## Exercise objective
Return all lines in the data where the string "behance" can be found.

## Front-end code edit data
==============================
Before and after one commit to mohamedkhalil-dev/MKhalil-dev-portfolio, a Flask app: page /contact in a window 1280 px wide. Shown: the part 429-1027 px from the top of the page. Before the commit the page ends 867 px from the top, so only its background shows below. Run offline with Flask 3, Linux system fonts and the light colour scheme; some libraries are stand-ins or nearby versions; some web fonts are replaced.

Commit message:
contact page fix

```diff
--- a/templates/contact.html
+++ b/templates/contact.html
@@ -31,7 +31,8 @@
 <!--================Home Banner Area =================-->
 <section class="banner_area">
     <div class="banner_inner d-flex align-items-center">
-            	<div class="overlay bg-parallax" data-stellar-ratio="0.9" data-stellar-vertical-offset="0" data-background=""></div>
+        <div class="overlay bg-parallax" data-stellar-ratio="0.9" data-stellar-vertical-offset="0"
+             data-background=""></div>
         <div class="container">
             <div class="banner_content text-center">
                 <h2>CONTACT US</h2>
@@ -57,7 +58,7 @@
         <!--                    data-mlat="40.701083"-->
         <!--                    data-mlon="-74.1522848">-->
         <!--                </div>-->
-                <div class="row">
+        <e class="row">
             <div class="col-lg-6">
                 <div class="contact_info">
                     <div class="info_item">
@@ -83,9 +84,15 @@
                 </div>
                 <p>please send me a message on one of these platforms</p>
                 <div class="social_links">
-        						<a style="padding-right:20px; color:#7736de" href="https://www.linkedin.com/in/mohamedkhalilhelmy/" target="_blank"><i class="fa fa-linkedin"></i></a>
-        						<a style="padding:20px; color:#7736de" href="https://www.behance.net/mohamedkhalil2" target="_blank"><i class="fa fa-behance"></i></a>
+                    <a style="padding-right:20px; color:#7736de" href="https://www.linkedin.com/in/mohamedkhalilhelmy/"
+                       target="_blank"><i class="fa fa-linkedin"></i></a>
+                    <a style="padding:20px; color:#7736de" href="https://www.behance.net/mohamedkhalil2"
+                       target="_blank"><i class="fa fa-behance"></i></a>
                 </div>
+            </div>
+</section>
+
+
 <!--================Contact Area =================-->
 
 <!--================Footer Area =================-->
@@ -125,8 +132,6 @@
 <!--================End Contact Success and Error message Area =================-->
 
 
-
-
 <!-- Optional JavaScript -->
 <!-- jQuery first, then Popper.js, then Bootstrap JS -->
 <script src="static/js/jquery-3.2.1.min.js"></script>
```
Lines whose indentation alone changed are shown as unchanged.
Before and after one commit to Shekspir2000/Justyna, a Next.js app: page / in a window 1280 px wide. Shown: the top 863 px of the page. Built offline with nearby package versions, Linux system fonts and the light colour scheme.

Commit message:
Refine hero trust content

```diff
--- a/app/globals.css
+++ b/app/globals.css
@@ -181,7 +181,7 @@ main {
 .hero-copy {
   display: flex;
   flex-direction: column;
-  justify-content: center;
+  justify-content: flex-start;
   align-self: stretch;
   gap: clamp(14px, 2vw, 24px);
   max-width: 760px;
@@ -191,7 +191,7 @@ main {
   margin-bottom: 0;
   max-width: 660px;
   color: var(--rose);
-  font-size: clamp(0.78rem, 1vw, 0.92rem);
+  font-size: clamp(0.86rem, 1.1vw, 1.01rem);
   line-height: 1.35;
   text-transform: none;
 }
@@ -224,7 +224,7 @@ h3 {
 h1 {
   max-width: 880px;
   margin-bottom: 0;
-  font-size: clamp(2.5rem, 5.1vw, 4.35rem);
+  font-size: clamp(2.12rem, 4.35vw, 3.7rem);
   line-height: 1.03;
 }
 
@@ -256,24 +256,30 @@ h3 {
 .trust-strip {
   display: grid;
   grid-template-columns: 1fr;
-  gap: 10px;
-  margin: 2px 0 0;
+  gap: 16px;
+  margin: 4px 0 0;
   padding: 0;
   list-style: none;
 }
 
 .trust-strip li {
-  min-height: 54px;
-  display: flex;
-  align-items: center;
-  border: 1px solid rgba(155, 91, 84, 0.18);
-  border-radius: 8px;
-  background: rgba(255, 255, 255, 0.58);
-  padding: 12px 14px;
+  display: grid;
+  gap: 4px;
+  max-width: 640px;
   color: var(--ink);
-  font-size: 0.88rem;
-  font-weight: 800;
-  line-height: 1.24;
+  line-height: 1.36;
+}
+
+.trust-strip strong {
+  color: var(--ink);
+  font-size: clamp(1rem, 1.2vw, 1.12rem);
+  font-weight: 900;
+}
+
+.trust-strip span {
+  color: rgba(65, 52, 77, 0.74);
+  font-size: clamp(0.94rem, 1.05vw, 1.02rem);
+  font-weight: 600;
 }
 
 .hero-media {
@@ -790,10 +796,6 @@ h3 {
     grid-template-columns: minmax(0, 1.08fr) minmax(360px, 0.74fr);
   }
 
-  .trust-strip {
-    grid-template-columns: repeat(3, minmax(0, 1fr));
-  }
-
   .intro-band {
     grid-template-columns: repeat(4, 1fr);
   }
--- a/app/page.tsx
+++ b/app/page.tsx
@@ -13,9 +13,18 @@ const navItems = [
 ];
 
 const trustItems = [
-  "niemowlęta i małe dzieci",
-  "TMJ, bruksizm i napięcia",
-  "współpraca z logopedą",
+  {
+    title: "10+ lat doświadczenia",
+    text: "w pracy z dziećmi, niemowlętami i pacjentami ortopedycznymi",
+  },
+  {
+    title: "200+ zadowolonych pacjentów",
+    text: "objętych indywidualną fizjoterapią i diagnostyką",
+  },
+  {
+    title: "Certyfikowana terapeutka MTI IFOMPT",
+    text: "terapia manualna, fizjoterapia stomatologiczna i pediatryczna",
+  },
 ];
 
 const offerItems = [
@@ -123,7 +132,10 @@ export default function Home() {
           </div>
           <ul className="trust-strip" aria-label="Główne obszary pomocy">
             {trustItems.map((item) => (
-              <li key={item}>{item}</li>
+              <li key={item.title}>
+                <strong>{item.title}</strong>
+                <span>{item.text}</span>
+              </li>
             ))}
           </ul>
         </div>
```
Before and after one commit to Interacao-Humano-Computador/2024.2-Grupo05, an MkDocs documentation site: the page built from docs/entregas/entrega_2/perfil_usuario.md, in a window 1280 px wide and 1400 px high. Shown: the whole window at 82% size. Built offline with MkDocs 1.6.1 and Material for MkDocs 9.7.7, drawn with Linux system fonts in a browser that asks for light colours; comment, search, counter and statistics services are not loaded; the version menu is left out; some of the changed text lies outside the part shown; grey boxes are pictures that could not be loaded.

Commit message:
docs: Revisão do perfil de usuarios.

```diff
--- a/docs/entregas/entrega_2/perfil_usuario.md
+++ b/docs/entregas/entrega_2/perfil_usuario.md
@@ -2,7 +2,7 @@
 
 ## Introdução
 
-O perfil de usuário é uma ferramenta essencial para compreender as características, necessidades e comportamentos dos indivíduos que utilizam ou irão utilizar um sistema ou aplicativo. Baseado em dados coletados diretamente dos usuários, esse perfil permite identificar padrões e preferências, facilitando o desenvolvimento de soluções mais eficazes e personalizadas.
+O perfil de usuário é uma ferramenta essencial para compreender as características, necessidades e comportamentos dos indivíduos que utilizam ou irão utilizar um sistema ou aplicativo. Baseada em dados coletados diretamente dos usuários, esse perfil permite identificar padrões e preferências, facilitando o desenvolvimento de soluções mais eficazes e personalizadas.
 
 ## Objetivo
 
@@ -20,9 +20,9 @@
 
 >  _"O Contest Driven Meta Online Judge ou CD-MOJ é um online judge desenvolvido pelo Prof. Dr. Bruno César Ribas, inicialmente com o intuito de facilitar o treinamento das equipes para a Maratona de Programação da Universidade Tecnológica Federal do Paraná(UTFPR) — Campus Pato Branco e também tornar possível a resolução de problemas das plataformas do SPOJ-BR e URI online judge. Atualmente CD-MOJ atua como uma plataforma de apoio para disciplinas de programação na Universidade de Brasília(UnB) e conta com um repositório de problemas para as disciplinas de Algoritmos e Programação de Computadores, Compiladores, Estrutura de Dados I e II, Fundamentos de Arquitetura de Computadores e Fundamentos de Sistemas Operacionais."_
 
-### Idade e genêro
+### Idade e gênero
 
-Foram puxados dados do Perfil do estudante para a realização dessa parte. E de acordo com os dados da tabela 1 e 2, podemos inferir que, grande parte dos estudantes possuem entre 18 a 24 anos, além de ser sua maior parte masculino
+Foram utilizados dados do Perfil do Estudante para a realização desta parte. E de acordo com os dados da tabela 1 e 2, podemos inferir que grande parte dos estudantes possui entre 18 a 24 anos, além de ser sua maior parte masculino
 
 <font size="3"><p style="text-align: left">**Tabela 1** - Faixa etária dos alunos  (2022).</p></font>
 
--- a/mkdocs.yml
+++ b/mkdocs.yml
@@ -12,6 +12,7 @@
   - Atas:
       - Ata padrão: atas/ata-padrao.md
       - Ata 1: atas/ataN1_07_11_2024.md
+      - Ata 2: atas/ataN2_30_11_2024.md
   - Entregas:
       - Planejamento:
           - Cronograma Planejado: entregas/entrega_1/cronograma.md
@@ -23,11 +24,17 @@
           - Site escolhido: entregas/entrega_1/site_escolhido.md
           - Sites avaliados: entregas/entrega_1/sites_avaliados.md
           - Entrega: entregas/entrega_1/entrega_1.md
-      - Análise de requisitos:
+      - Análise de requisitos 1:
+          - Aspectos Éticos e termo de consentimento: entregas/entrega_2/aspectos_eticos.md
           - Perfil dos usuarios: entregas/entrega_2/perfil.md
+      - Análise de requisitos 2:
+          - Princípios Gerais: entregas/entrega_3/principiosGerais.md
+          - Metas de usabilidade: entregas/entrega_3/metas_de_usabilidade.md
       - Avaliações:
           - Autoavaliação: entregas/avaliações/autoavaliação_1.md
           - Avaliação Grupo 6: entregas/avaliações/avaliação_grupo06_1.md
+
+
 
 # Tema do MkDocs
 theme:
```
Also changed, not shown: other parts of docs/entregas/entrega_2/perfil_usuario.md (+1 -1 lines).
==============================
## Result
-        						<a style="padding:20px; color:#7736de" href="https://www.behance.net/mohamedkhalil2" target="_blank"><i class="fa fa-behance"></i></a>
+                    <a style="padding:20px; color:#7736de" href="https://www.behance.net/mohamedkhalil2"
+                       target="_blank"><i class="fa fa-behance"></i></a>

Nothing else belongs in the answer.